**ASSIGNED TASK**
Among the entries below, please show each line that carries the word "portals".

——

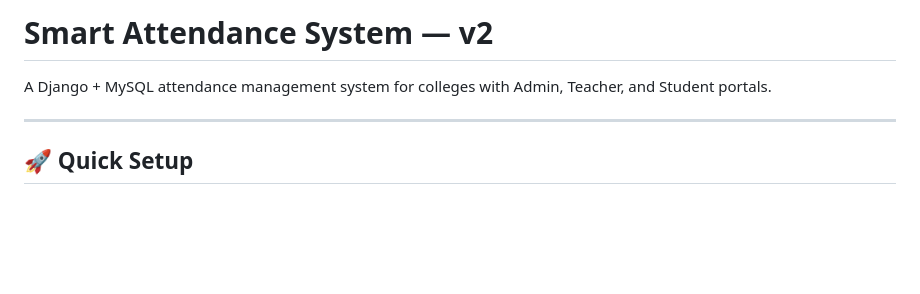
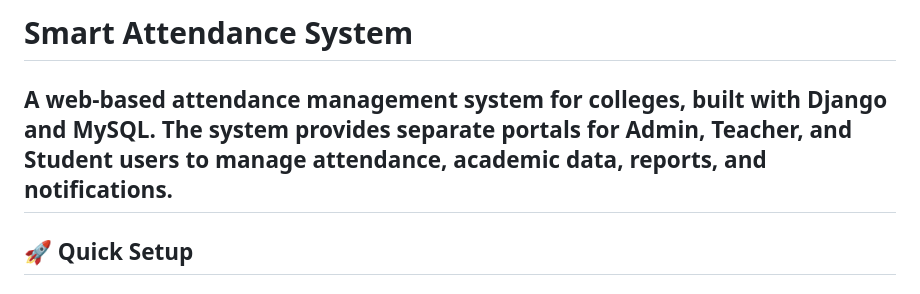
Before and after one commit to Keerthanav5/smart-attendance-system, a Markdown page: README.md, the part around the change. GitHub-like rendering; blank space fills up the shorter version.

Commit message:
Improve project README introduction
Updated project description for clarity and conciseness.

```diff
--- a/README.md
+++ b/README.md
@@ -1,7 +1,6 @@
-# Smart Attendance System — v2
+# Smart Attendance System
 
-A Django + MySQL attendance management system for colleges with Admin, Teacher, and Student portals.
-
+A web-based attendance management system for colleges, built with Django and MySQL. The system provides separate portals for Admin, Teacher, and Student users to manage attendance, academic data, reports, and notifications.
 ---
 
 ## 🚀 Quick Setup
```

——

**RESULT FOR THIS TASK**
-A Django + MySQL attendance management system for colleges with Admin, Teacher, and Student portals.
+A web-based attendance management system for colleges, built with Django and MySQL. The system provides separate portals for Admin, Teacher, and Student users to manage attendance, academic data, reports, and notifications.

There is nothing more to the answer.